(Entries taken from a collection)
◇ ◇ ◇ ◇ ◇ ◇ ◇

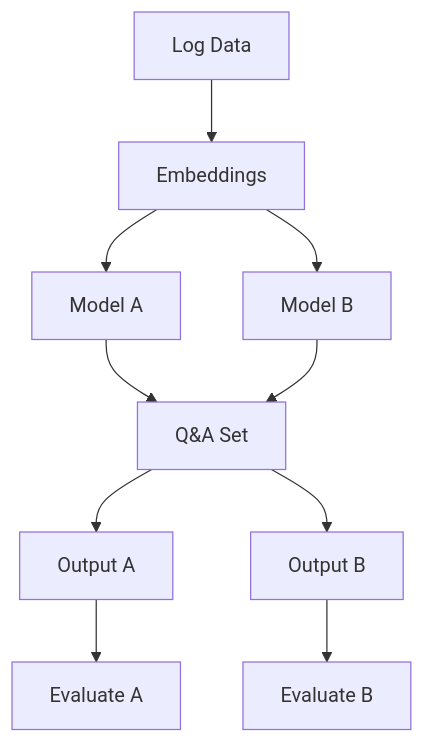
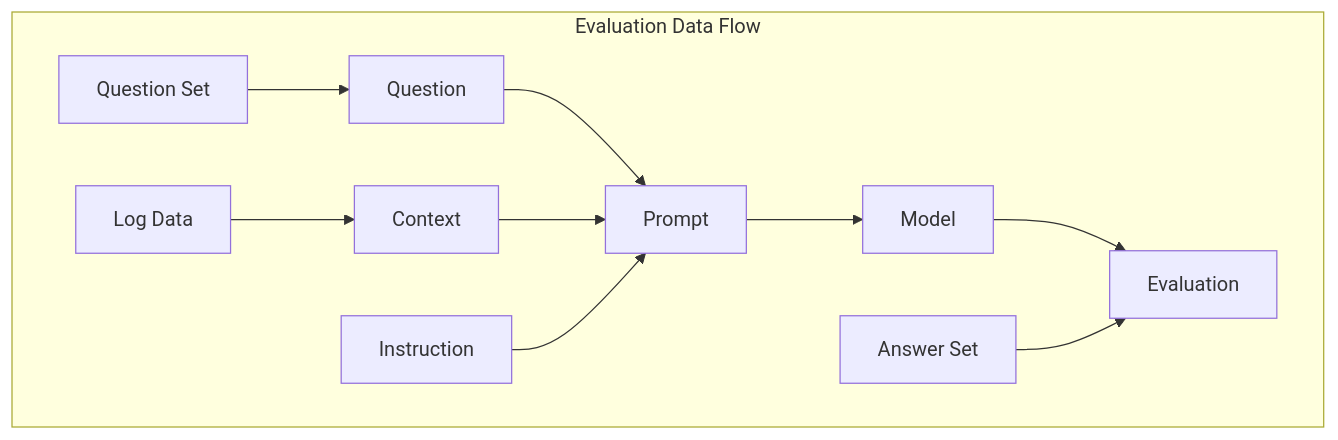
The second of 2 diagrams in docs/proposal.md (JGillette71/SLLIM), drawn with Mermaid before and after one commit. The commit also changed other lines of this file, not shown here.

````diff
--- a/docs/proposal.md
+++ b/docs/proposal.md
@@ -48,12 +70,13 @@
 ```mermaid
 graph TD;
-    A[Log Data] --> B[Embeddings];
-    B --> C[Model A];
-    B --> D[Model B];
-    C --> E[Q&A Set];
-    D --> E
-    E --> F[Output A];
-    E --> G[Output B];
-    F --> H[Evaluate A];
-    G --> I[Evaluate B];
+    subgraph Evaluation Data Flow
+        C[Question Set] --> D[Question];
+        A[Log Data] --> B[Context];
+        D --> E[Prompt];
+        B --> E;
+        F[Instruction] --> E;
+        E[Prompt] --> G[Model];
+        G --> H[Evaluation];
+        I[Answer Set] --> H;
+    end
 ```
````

◇ ◇ ◇ ◇ ◇ ◇ ◇

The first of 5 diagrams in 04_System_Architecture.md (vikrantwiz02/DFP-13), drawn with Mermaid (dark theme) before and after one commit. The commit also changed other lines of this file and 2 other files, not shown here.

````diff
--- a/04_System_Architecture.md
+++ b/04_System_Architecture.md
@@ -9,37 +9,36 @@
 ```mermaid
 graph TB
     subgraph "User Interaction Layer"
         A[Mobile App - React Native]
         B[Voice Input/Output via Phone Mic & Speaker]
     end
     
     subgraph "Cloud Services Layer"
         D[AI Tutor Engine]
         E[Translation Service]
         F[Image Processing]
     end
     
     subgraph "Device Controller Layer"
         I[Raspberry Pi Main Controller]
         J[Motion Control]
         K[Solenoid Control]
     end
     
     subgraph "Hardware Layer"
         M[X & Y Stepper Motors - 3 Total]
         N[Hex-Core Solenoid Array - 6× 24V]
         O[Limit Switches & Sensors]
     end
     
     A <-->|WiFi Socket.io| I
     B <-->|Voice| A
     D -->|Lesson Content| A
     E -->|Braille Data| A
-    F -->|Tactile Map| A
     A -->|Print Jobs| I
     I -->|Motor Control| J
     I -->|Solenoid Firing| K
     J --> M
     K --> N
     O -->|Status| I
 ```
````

◇ ◇ ◇ ◇ ◇ ◇ ◇

— WHAT THE TASK ASKS —
The number of lines in the entries holding the word "subgraph" is what is needed. Supply that number only.

— FINISHED EXERCISE —
5